Change listing data:
* * * * * * *

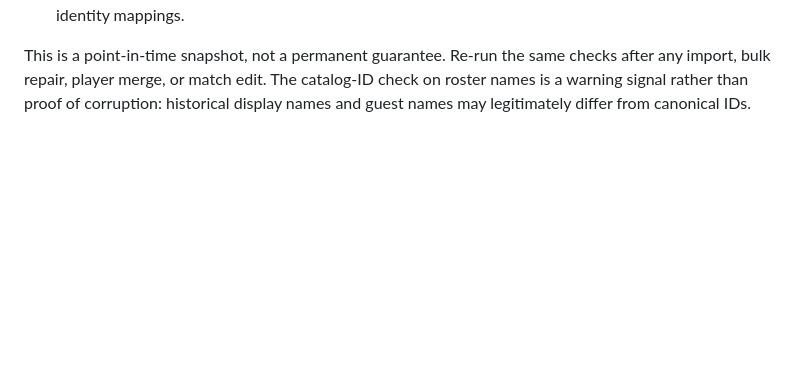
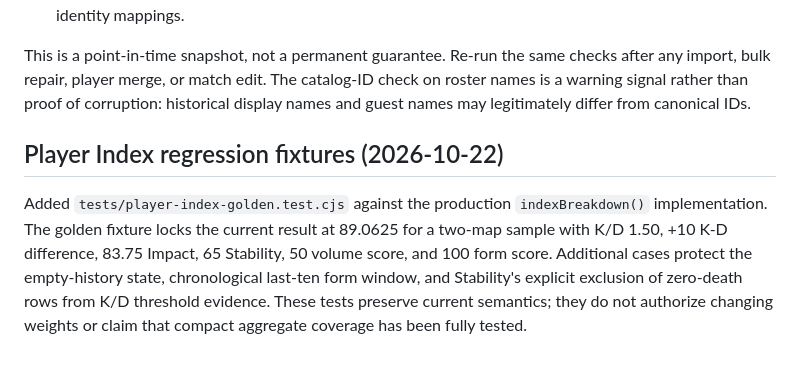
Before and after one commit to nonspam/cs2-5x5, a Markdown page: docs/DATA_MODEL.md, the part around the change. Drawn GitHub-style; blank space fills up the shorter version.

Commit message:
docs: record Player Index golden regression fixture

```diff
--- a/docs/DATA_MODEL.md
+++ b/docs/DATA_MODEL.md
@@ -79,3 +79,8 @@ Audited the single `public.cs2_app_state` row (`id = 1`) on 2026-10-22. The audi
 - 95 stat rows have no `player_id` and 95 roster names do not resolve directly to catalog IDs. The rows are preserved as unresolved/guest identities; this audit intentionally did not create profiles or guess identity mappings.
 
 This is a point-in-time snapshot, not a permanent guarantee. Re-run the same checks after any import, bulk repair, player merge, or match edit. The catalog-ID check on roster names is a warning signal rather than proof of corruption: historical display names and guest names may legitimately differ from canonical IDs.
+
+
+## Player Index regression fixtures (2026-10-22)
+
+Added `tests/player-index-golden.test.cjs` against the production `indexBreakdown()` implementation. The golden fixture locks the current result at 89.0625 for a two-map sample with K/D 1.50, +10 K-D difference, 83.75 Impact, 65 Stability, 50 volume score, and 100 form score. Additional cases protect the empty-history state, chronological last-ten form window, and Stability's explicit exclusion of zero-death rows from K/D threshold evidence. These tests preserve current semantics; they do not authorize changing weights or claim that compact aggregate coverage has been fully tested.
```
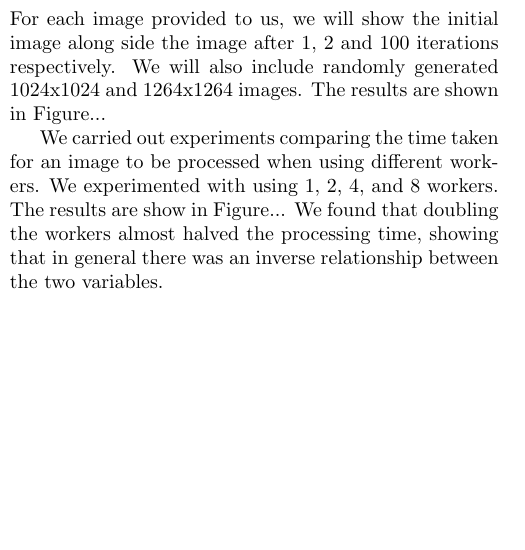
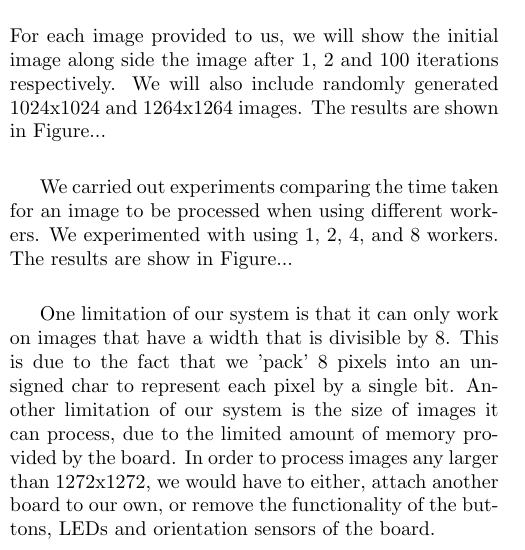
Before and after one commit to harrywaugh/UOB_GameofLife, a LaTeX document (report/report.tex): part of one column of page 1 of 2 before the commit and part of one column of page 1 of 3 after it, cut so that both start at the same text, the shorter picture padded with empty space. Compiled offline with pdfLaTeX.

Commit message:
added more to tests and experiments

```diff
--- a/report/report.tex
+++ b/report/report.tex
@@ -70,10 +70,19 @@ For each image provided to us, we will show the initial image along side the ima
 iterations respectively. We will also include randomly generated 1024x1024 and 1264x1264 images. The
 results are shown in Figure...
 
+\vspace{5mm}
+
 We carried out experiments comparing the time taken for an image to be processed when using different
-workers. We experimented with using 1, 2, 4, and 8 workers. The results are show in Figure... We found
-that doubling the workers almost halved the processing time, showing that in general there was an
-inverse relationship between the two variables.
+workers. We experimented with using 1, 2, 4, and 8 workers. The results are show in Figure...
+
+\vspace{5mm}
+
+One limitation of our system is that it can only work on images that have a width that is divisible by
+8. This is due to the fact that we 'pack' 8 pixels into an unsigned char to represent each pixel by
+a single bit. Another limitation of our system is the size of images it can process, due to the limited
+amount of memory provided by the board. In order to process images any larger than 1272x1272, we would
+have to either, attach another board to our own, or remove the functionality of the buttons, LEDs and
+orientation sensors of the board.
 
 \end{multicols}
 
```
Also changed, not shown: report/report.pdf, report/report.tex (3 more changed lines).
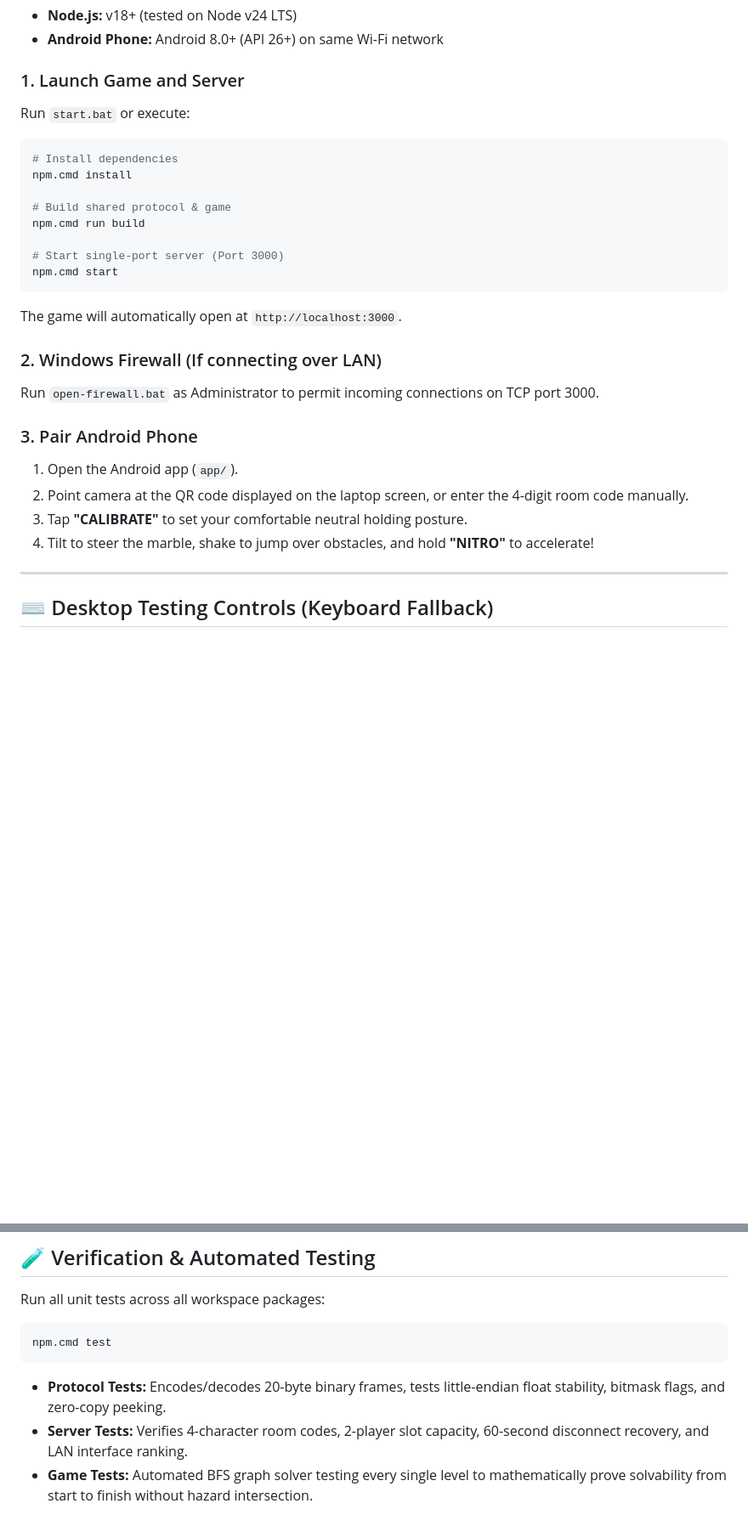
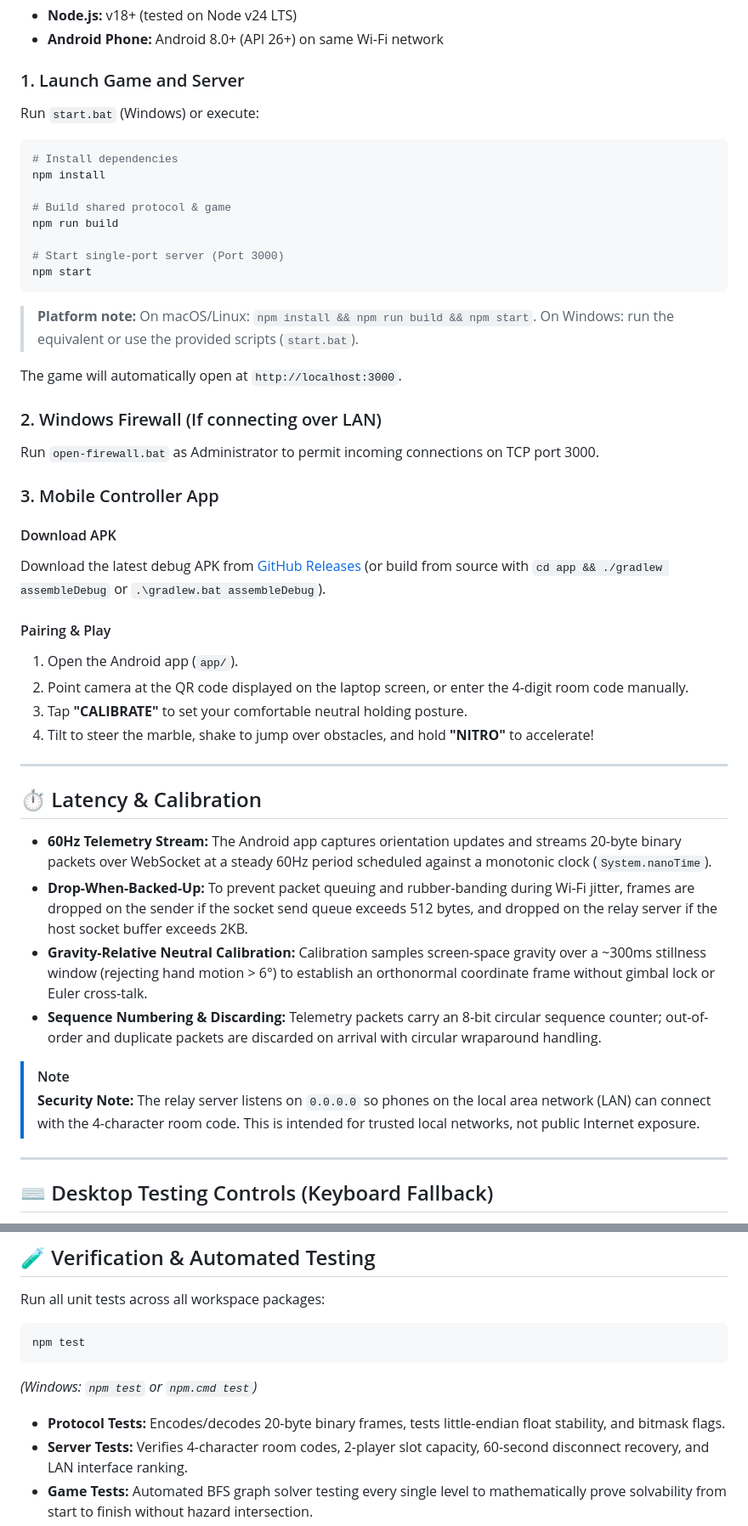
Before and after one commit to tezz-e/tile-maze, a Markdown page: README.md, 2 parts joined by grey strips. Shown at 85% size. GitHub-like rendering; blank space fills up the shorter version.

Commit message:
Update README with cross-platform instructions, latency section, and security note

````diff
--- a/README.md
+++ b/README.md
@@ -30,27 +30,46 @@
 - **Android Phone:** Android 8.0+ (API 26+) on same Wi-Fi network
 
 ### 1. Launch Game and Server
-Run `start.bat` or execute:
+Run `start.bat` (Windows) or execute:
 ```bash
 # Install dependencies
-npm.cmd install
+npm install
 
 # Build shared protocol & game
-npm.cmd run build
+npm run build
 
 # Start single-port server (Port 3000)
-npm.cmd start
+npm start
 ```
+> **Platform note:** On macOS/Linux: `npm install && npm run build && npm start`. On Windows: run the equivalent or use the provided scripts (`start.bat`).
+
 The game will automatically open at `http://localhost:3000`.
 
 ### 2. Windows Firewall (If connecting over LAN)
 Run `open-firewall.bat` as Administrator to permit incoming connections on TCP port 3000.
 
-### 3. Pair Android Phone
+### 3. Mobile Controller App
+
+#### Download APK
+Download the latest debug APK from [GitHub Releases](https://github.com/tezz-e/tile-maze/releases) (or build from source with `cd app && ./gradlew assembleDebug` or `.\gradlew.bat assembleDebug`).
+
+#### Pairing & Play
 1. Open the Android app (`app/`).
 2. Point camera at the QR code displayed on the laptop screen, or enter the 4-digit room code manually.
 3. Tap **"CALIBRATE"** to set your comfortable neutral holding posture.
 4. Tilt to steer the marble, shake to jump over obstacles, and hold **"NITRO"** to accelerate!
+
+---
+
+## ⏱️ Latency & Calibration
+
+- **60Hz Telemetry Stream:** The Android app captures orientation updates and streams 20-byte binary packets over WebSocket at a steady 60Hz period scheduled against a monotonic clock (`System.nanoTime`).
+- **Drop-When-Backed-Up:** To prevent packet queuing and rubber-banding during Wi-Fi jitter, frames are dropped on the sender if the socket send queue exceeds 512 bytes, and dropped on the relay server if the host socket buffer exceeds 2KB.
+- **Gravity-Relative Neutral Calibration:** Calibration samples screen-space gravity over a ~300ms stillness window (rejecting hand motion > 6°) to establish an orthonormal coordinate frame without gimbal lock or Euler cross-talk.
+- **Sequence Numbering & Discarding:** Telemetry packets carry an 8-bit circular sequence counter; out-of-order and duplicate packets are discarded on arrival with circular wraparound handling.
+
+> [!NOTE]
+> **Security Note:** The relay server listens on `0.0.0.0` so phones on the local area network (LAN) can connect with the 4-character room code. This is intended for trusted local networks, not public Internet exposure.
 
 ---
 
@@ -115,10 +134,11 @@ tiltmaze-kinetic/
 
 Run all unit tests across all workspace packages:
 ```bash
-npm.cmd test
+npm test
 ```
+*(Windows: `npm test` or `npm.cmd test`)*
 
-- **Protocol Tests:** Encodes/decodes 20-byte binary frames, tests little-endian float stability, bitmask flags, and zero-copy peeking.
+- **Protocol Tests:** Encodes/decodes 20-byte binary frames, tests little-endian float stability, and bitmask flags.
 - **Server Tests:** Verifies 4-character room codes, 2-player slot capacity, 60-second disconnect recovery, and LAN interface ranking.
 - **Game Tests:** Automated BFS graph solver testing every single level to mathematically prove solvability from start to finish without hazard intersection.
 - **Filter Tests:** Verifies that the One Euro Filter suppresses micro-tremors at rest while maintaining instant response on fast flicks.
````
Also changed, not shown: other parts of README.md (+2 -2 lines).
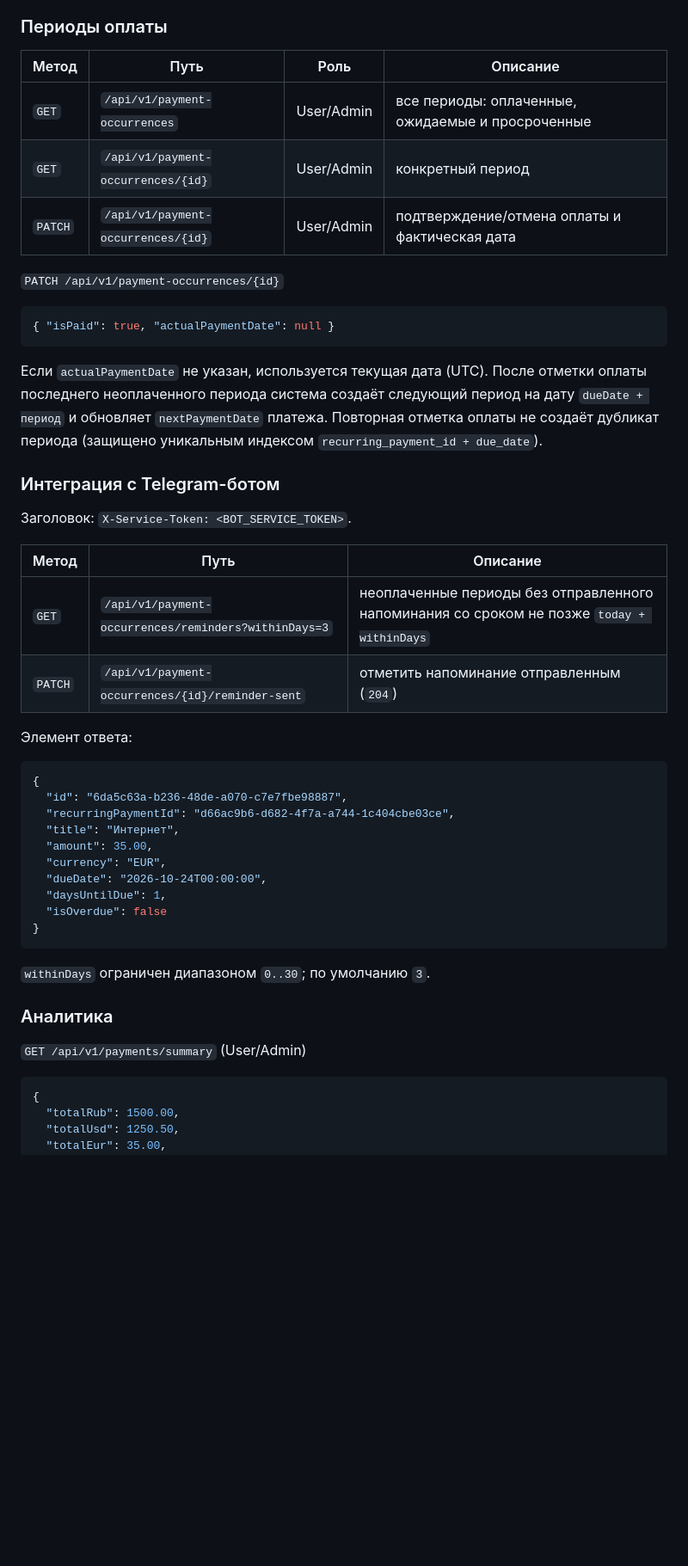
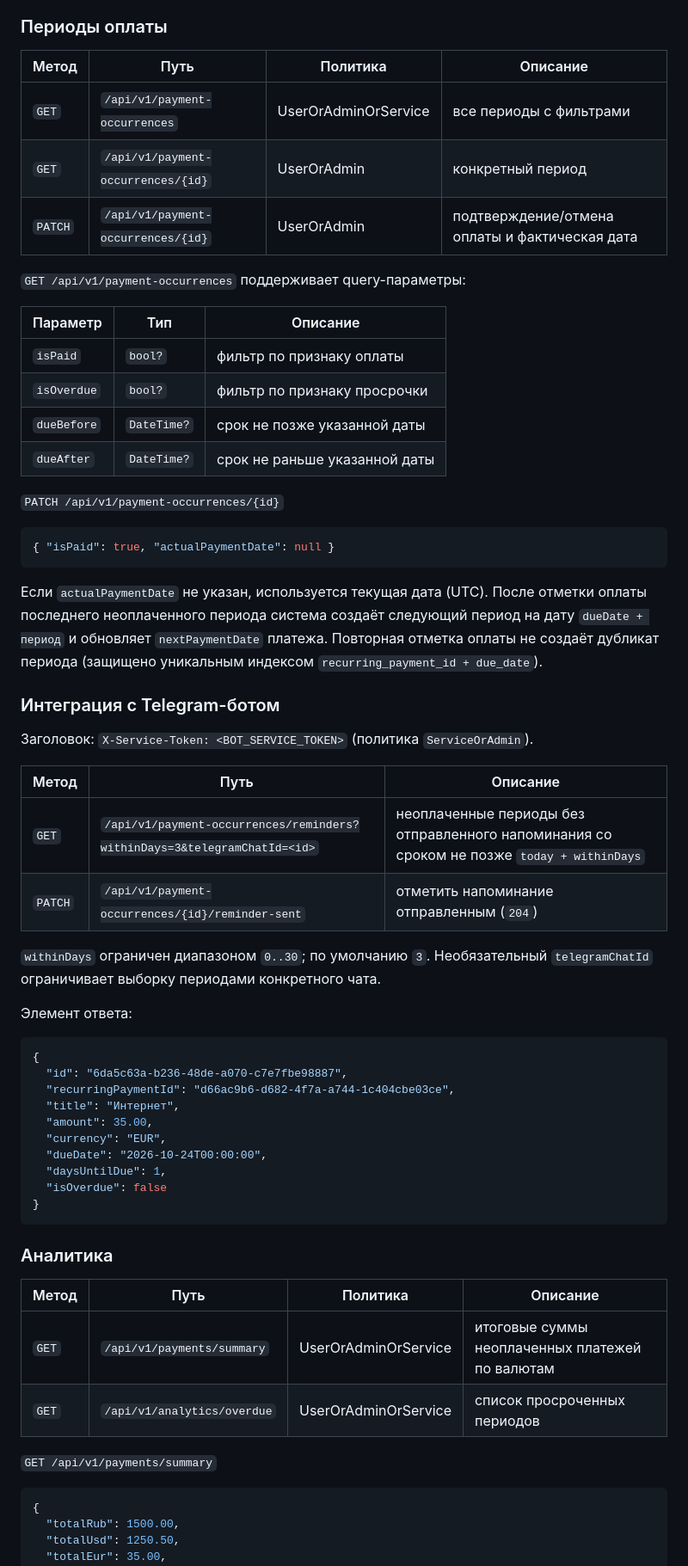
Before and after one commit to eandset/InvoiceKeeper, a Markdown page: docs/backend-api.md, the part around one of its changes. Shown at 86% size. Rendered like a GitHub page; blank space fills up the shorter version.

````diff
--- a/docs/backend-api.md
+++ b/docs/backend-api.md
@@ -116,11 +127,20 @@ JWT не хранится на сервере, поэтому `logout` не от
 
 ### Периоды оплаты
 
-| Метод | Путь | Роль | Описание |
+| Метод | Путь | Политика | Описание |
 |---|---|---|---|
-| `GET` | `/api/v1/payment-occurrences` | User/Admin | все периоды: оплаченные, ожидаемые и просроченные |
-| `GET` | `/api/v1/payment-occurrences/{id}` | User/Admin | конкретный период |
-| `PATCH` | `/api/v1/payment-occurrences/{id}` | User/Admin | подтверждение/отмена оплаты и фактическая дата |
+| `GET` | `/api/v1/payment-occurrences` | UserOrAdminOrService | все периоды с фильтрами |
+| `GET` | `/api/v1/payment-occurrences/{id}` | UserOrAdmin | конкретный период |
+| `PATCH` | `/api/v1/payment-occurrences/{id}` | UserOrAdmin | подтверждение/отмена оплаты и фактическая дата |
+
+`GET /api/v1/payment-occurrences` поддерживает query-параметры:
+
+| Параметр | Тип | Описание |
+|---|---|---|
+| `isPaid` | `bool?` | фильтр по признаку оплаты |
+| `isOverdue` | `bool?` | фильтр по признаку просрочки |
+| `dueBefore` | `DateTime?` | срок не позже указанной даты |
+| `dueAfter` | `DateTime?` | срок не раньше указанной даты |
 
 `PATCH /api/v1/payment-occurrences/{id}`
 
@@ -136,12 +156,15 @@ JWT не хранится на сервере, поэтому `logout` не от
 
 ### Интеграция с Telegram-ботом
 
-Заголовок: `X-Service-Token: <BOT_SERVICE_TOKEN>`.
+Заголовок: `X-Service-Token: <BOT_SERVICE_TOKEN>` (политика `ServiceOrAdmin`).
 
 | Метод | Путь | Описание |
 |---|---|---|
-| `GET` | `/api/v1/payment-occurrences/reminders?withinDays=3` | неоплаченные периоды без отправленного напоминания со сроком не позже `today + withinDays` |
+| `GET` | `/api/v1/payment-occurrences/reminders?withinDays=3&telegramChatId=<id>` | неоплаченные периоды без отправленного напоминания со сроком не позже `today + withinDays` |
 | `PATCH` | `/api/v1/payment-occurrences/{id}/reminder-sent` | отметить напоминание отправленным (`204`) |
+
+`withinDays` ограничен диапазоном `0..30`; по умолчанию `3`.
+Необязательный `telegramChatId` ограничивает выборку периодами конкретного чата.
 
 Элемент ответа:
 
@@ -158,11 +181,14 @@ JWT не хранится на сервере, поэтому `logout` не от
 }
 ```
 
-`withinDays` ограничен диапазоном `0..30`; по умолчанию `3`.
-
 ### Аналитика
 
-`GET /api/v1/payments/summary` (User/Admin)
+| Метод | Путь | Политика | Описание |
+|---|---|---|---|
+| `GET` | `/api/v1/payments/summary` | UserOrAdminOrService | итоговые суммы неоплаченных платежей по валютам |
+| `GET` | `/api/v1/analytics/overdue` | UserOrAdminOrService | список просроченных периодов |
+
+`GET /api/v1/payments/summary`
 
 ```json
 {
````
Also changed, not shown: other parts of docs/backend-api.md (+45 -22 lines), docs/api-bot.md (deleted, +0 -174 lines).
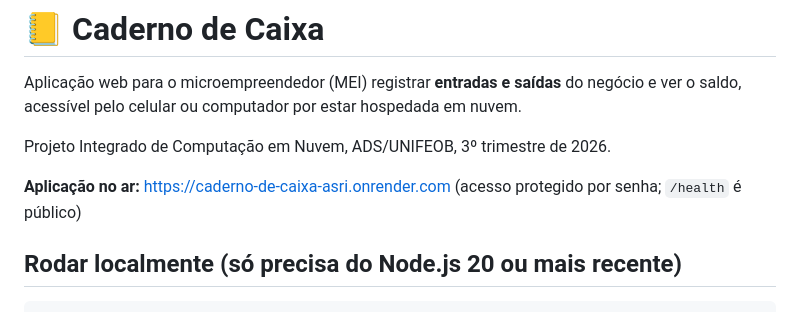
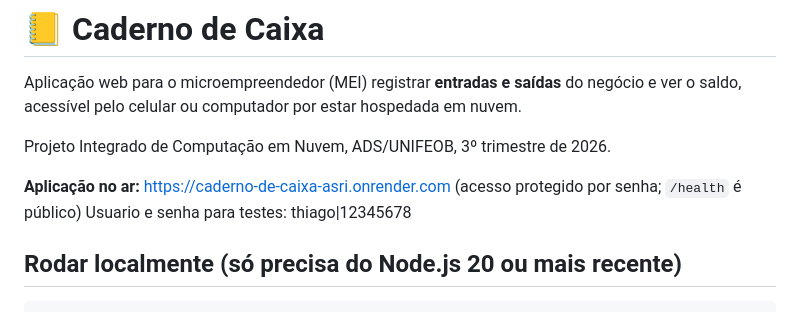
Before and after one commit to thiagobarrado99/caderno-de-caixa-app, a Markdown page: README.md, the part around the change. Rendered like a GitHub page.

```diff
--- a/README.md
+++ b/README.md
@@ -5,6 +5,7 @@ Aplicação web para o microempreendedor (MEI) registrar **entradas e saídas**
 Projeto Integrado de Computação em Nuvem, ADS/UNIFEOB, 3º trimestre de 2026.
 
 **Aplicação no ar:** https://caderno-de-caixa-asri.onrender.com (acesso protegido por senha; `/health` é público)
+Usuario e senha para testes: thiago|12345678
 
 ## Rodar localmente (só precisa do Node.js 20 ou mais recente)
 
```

* * * * * * *

_Required work_. Check each line above for "docs" and return the ones that have it.

_Exercise response_.
Before and after one commit to nonspam/cs2-5x5, a Markdown page: docs/DATA_MODEL.md, the part around the change. Drawn GitHub-style; blank space fills up the shorter version.
docs: record Player Index golden regression fixture
--- a/docs/DATA_MODEL.md
+++ b/docs/DATA_MODEL.md
Before and after one commit to eandset/InvoiceKeeper, a Markdown page: docs/backend-api.md, the part around one of its changes. Shown at 86% size. Rendered like a GitHub page; blank space fills up the shorter version.
--- a/docs/backend-api.md
+++ b/docs/backend-api.md
Also changed, not shown: other parts of docs/backend-api.md (+45 -22 lines), docs/api-bot.md (deleted, +0 -174 lines).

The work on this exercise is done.